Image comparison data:
Segment Open

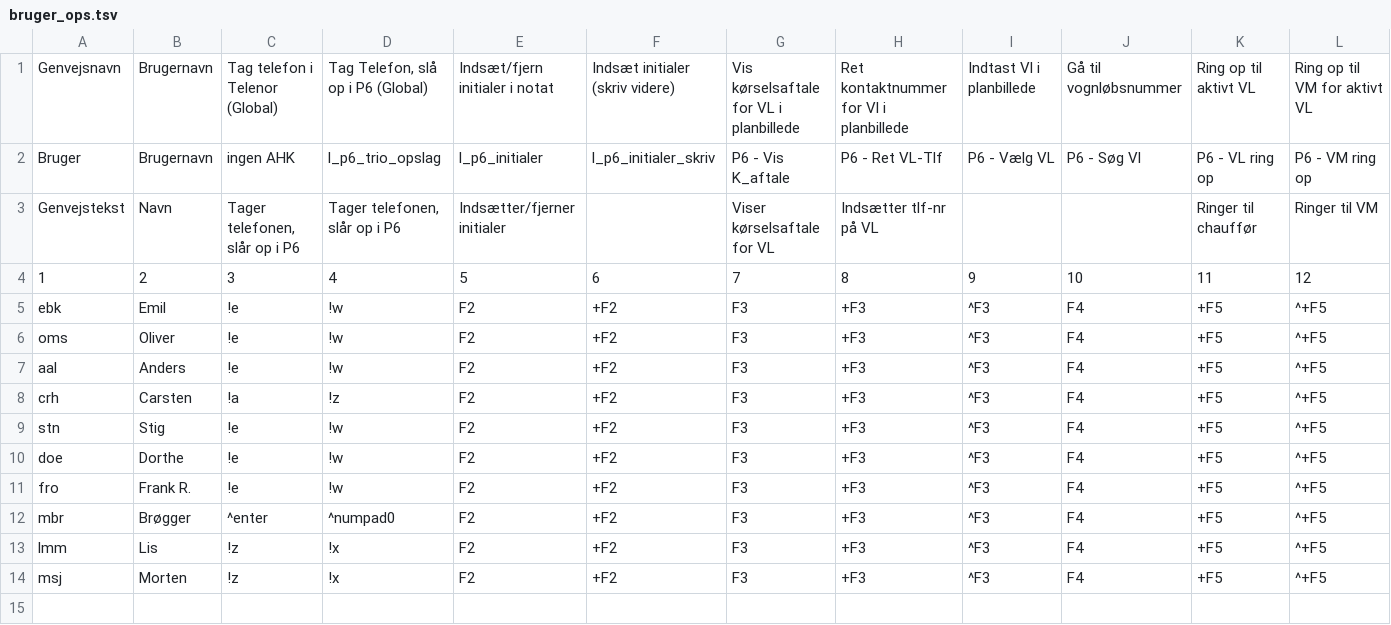
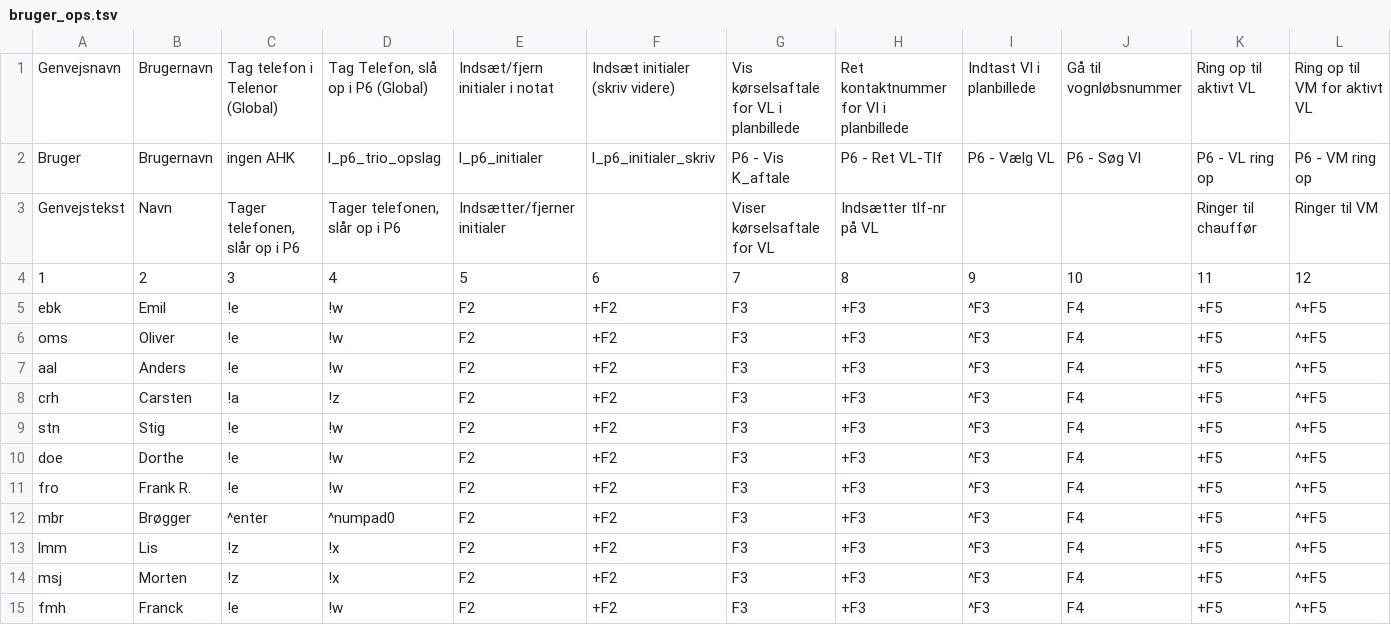
Before and after one commit to Emilbk/AHK, a TSV file: Trafikstyring/db/bruger_ops.tsv, drawn as a sheet; only a part is shown; rows hold the shown columns only; the diff names each change by its address in the sheet, - before the commit and + after, or states it on an @@ line.

Commit message:
FMH tilføjet

```diff
--- a/Trafikstyring/db/bruger_ops.tsv
+++ b/Trafikstyring/db/bruger_ops.tsv
+row 15: fmh | Franck | !e | !w | F2 | +F2 | F3 | +F3 | ^F3 | F4 | +F5 | ^+F5
```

Segment Closed

The answer must be an exact copy of every record above, minus the pictures.

■ **Task response**
Before and after one commit to Emilbk/AHK, a TSV file: Trafikstyring/db/bruger_ops.tsv, drawn as a sheet; only a part is shown; rows hold the shown columns only; the diff names each change by its address in the sheet, - before the commit and + after, or states it on an @@ line.

Commit message:
FMH tilføjet

```diff
--- a/Trafikstyring/db/bruger_ops.tsv
+++ b/Trafikstyring/db/bruger_ops.tsv
+row 15: fmh | Franck | !e | !w | F2 | +F2 | F3 | +F3 | ^F3 | F4 | +F5 | ^+F5
```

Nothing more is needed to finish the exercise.